Thirteen Individuals Set Out to Lead Change in their Utah Communities – 18 May 2016

SALT LAKE CITY — On Wednesday, May 4th, 2016, the Utah Division of Arts & Museums recognized 13 certified graduates of the Change Leader Institute, an innovative leadership development program for people interested in advancing their communities through culture and the arts. The certified Change Leaders are:

Jenna Aldrich, Millard County 4-H (Fillmore)
Kim Angeli (Salt Lake City)
Julie Fisher, Utah Department of Heritage and Arts (Salt Lake City)
Nadra Haffar, Nora Eccles Harrison Museum of Art (Logan)
Amir Jackson, Nurture the Creative Mind (Ogden)
Nikki Koontz, Southern Utah University (Cedar City)
Jen Lopez, Clever Octopus (Salt Lake City)
Serah Mead, KZMU Moab Public Radio (Moab)
Una Pett, Utah Museum of Fine Arts (Salt Lake City)
Brian Powell, Utah Shakespeare Festival/SUU Arts Administration Program (Cedar City)
Margo Richards, Holladay Arts Council (Holladay)
Suzanne Walker, Midvale Arts Council (Midvale)
Mary Wells, Utah Calligraphic Artists (Ogden)

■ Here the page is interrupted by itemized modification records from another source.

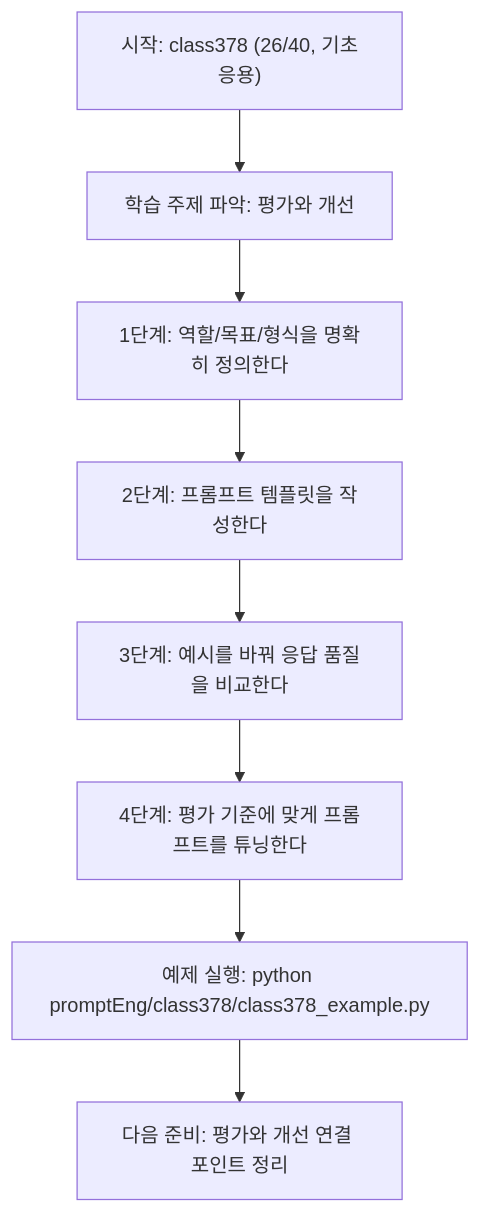
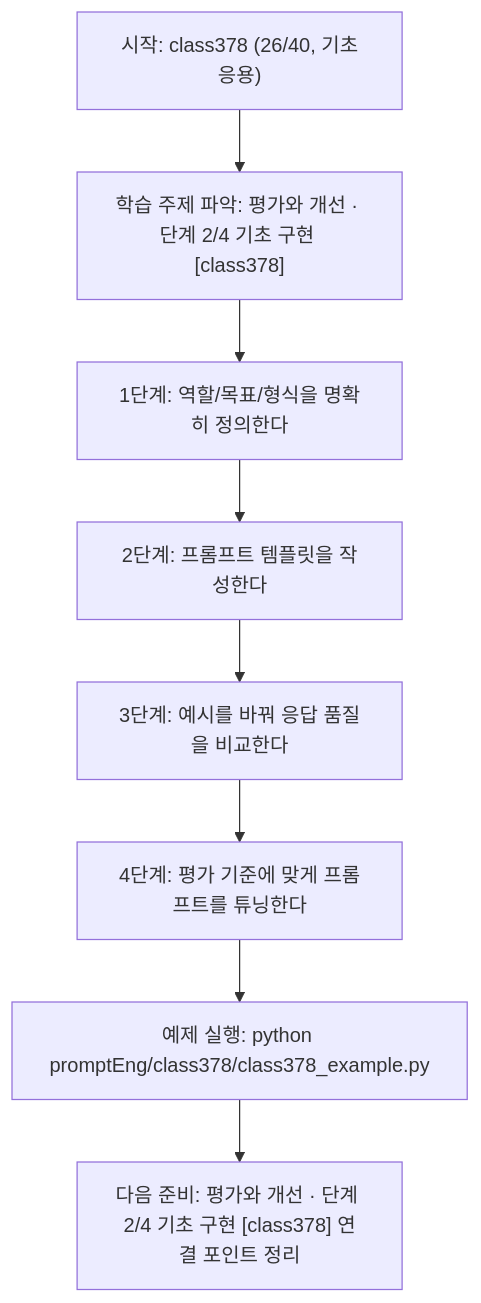
The diagram in promptEng/class378/class378.md (edumgt/Python-AI_Agent-Class), drawn with Mermaid before and after one commit. The commit also changed other lines of this file and 522 other files, not shown here.

````diff
--- a/promptEng/class378/class378.md
+++ b/promptEng/class378/class378.md
@@ -108,18 +109,18 @@
 ```mermaid
 flowchart TD
 N1["시작: class378 (26/40, 기초응용)"]
-N2["학습 주제 파악: 평가와 개선"]
+N2["학습 주제 파악: 평가와 개선 · 단계 2/4 기초 구현 [class378]"]
 N3["1단계: 역할/목표/형식을 명확히 정의한다"]
 N4["2단계: 프롬프트 템플릿을 작성한다"]
 N5["3단계: 예시를 바꿔 응답 품질을 비교한다"]
 N6["4단계: 평가 기준에 맞게 프롬프트를 튜닝한다"]
 N7["예제 실행: python promptEng/class378/class378_example.py"]
-N8["다음 준비: 평가와 개선 연결 포인트 정리"]
+N8["다음 준비: 평가와 개선 · 단계 2/4 기초 구현 [class378] 연결 포인트 정리"]
 N1 --> N2
 N2 --> N3
 N3 --> N4
 N4 --> N5
 N5 --> N6
 N6 --> N7
 N7 --> N8
 ```
````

“The Change Leader network is enhancing Utah’s communities with exciting arts and cultural projects,” said Gay Cookson, Director of the Utah Division of Arts & Museums. “We are delighted to welcome these newly-certified graduates to the growing network, and look forward to following their progress as they engage with their communities and fellow Change Leaders.”

Change Leaders acquire communication and community-building skills in a three-day intensive training course and then design and complete a certification project applying what they have learned. Once certified, participants join a network of more over 200 Change Leaders across Utah who regularly convene, partner on projects, mentor each other, and generate positive change.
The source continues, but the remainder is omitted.